»»

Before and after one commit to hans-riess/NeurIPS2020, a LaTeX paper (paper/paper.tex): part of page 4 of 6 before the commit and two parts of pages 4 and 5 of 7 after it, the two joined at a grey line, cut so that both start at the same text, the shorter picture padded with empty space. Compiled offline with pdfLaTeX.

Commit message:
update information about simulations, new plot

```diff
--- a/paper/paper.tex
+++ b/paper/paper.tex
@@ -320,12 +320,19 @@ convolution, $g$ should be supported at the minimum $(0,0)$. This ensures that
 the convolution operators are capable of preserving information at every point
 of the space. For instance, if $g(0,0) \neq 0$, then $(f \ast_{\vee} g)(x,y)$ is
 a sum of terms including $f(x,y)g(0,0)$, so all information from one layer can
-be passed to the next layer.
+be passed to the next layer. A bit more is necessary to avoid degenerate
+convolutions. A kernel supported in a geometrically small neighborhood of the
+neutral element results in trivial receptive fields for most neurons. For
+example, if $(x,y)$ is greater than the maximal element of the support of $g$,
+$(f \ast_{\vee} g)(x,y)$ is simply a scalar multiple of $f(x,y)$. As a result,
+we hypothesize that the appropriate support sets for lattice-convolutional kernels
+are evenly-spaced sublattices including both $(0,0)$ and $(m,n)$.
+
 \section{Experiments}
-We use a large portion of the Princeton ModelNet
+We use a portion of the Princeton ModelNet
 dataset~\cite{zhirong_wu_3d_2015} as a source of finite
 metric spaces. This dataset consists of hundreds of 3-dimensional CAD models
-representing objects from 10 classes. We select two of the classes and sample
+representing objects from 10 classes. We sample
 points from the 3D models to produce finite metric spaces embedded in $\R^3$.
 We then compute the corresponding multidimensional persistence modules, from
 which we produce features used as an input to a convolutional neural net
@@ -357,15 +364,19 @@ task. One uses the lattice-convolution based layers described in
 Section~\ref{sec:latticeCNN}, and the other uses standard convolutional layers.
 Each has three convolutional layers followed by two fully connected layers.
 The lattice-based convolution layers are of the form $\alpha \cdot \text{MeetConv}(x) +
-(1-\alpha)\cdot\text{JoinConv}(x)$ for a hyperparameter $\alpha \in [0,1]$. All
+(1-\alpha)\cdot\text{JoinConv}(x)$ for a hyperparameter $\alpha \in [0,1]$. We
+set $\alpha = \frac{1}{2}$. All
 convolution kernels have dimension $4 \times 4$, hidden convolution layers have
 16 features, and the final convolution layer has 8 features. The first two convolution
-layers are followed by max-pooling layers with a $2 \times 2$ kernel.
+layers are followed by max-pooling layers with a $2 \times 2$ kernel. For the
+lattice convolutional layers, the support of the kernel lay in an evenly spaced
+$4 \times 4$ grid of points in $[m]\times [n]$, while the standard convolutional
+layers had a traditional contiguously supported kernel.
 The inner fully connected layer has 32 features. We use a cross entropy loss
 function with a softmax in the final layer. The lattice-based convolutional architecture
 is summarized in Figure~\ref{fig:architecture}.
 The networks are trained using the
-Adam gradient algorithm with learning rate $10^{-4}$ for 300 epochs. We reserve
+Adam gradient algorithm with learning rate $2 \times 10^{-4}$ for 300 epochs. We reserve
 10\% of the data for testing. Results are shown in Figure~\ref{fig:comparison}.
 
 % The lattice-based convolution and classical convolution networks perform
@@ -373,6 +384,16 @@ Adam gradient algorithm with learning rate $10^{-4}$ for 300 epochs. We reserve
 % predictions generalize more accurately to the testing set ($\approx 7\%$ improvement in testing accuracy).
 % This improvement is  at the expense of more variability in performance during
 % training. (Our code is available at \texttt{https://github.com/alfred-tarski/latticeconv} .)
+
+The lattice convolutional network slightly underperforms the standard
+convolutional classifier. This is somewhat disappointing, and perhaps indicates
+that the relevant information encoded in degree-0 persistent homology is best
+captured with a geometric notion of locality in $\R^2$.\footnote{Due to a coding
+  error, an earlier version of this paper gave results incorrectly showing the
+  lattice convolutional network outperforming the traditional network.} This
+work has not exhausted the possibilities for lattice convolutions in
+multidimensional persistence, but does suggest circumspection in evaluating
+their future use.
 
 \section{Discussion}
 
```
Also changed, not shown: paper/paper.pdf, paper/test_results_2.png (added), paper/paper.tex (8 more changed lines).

««

Exercise
Every record should be output precisely as it was given.

Exercise response
Before and after one commit to hans-riess/NeurIPS2020, a LaTeX paper (paper/paper.tex): part of page 4 of 6 before the commit and two parts of pages 4 and 5 of 7 after it, the two joined at a grey line, cut so that both start at the same text, the shorter picture padded with empty space. Compiled offline with pdfLaTeX.

Commit message:
update information about simulations, new plot

```diff
--- a/paper/paper.tex
+++ b/paper/paper.tex
@@ -320,12 +320,19 @@ convolution, $g$ should be supported at the minimum $(0,0)$. This ensures that
 the convolution operators are capable of preserving information at every point
 of the space. For instance, if $g(0,0) \neq 0$, then $(f \ast_{\vee} g)(x,y)$ is
 a sum of terms including $f(x,y)g(0,0)$, so all information from one layer can
-be passed to the next layer.
+be passed to the next layer. A bit more is necessary to avoid degenerate
+convolutions. A kernel supported in a geometrically small neighborhood of the
+neutral element results in trivial receptive fields for most neurons. For
+example, if $(x,y)$ is greater than the maximal element of the support of $g$,
+$(f \ast_{\vee} g)(x,y)$ is simply a scalar multiple of $f(x,y)$. As a result,
+we hypothesize that the appropriate support sets for lattice-convolutional kernels
+are evenly-spaced sublattices including both $(0,0)$ and $(m,n)$.
+
 \section{Experiments}
-We use a large portion of the Princeton ModelNet
+We use a portion of the Princeton ModelNet
 dataset~\cite{zhirong_wu_3d_2015} as a source of finite
 metric spaces. This dataset consists of hundreds of 3-dimensional CAD models
-representing objects from 10 classes. We select two of the classes and sample
+representing objects from 10 classes. We sample
 points from the 3D models to produce finite metric spaces embedded in $\R^3$.
 We then compute the corresponding multidimensional persistence modules, from
 which we produce features used as an input to a convolutional neural net
@@ -357,15 +364,19 @@ task. One uses the lattice-convolution based layers described in
 Section~\ref{sec:latticeCNN}, and the other uses standard convolutional layers.
 Each has three convolutional layers followed by two fully connected layers.
 The lattice-based convolution layers are of the form $\alpha \cdot \text{MeetConv}(x) +
-(1-\alpha)\cdot\text{JoinConv}(x)$ for a hyperparameter $\alpha \in [0,1]$. All
+(1-\alpha)\cdot\text{JoinConv}(x)$ for a hyperparameter $\alpha \in [0,1]$. We
+set $\alpha = \frac{1}{2}$. All
 convolution kernels have dimension $4 \times 4$, hidden convolution layers have
 16 features, and the final convolution layer has 8 features. The first two convolution
-layers are followed by max-pooling layers with a $2 \times 2$ kernel.
+layers are followed by max-pooling layers with a $2 \times 2$ kernel. For the
+lattice convolutional layers, the support of the kernel lay in an evenly spaced
+$4 \times 4$ grid of points in $[m]\times [n]$, while the standard convolutional
+layers had a traditional contiguously supported kernel.
 The inner fully connected layer has 32 features. We use a cross entropy loss
 function with a softmax in the final layer. The lattice-based convolutional architecture
 is summarized in Figure~\ref{fig:architecture}.
 The networks are trained using the
-Adam gradient algorithm with learning rate $10^{-4}$ for 300 epochs. We reserve
+Adam gradient algorithm with learning rate $2 \times 10^{-4}$ for 300 epochs. We reserve
 10\% of the data for testing. Results are shown in Figure~\ref{fig:comparison}.
 
 % The lattice-based convolution and classical convolution networks perform
@@ -373,6 +384,16 @@ Adam gradient algorithm with learning rate $10^{-4}$ for 300 epochs. We reserve
 % predictions generalize more accurately to the testing set ($\approx 7\%$ improvement in testing accuracy).
 % This improvement is  at the expense of more variability in performance during
 % training. (Our code is available at \texttt{https://github.com/alfred-tarski/latticeconv} .)
+
+The lattice convolutional network slightly underperforms the standard
+convolutional classifier. This is somewhat disappointing, and perhaps indicates
+that the relevant information encoded in degree-0 persistent homology is best
+captured with a geometric notion of locality in $\R^2$.\footnote{Due to a coding
+  error, an earlier version of this paper gave results incorrectly showing the
+  lattice convolutional network outperforming the traditional network.} This
+work has not exhausted the possibilities for lattice convolutions in
+multidimensional persistence, but does suggest circumspection in evaluating
+their future use.
 
 \section{Discussion}
 
```
Also changed, not shown: paper/paper.pdf, paper/test_results_2.png (added), paper/paper.tex (8 more changed lines).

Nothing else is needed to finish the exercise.